The sequester already has severely compromised the courts' ability to fulfill their constitutional duties, and will do so even more if the situation is not resolved quickly. For example, the effective enforcement of the federal criminal laws is essential to a secure society. But those laws cannot be enforced, and certainly cannot be enforced efficiently and fairly without funding to those charged with the administration of the federal criminal justice system, both on the prosecution and the defense side.
As a result of the sequester, the budget for the Federal Defenders, charged with representing indigent defendants, has been dramatically reduced. This reduction is penny-wise and pound-foolish both because it has slowed the enforcement of the criminal laws and because it has required indigent defendants to be represented, at taxpayers' expense, by more costly private attorneys.
The disposition of criminal cases also has been slowed by cuts to these courts' Probation and Pretrial Services departments, which play a crucial role in sentencing defendants, and which protect the public safety by supervising defendants on probation.
Unlike executive agencies, the courts are stymied in their budgetary planning by the utter unpredictability of their needs. In a recent high-profile death penalty case in federal court in Brooklyn, the court had to summon a large number of potential jurors; if a case like that were to recur in 2014, the court simply would not have the necessary funds to summon and pay the prospective jurors.
The problem cannot be solved by further internal juggling of an already struggling staff. The courthouses' staff and the resources of the Federal Defenders' Office already have been sliced to the bone. In fact, in New York, rent and legal staff comprise 92 percent of the Federal Defenders' annual budget, leaving little fat to be cut beyond lawyers necessary to provide the defense the Supreme Court held 50 years ago in Gideon v. Wainright was an essential part of our criminal legal system. Likewise, the court system in New York already has eaten into its contingency funds and court hours of access have been reduced.

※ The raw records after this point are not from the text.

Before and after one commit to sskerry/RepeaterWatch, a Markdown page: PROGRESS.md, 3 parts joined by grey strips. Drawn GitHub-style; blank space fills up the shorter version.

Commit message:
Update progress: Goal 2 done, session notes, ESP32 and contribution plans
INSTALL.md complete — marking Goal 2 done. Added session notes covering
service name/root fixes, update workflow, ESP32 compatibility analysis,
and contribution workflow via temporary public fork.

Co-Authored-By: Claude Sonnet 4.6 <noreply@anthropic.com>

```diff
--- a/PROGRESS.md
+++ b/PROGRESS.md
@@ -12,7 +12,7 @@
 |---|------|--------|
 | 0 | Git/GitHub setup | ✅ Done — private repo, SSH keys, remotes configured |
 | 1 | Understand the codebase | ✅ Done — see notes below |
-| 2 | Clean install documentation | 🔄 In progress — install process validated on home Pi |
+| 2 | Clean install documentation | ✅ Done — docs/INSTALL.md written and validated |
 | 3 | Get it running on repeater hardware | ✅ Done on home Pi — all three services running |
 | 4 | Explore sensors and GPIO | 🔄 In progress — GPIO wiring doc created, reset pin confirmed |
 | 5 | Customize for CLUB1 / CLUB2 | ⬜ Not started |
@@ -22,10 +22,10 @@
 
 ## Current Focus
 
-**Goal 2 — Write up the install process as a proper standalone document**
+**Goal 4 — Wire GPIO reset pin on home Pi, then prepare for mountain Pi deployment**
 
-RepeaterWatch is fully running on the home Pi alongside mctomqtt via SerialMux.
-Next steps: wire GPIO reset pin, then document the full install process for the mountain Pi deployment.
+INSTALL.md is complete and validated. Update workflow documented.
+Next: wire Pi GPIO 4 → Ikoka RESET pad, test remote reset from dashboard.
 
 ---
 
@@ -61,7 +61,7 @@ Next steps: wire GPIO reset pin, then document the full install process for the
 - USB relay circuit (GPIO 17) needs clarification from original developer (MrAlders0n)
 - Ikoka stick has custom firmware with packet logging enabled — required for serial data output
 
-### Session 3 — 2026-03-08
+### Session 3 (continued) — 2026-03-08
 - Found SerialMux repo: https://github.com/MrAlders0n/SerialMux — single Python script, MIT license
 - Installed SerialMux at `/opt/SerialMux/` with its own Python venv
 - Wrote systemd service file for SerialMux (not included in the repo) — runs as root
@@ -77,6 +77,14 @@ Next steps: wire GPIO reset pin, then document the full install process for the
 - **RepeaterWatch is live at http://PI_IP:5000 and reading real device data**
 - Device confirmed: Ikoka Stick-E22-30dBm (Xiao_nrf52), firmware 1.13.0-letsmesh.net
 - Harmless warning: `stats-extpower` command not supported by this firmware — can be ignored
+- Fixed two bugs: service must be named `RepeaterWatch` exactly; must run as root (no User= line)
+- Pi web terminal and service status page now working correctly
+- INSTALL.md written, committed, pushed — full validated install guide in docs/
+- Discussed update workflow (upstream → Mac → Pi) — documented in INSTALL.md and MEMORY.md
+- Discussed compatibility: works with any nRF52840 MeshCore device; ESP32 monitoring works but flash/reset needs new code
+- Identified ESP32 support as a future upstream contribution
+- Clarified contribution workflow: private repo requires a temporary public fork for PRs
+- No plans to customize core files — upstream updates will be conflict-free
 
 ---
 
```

In the Clerk's Office for the Southern District of New York—covering notably Manhattan, Bronx, and Westchester—the court system staff has been reduced by 40 positions in the last three years and the court's probation department has been forced to lose 22 probation officer positions.
The bankruptcy courts for the Southern and Eastern districts of New York, which serve as the venue for resolving many of the nation's largest and most complex restructurings, have reduced their non-judge staffing by 40 percent over the past two years.
Restoration of budgeting to sustainable levels is essential to the provision of services that the public needs and deserves. The solution here is simple: Congress and the president need to act to ensure that our legal system continues to perform its essential function.
Robert Anello is a partner at Morvillo, Abramowitz, Grand, Iason & Anello and president of the Federal Bar Council.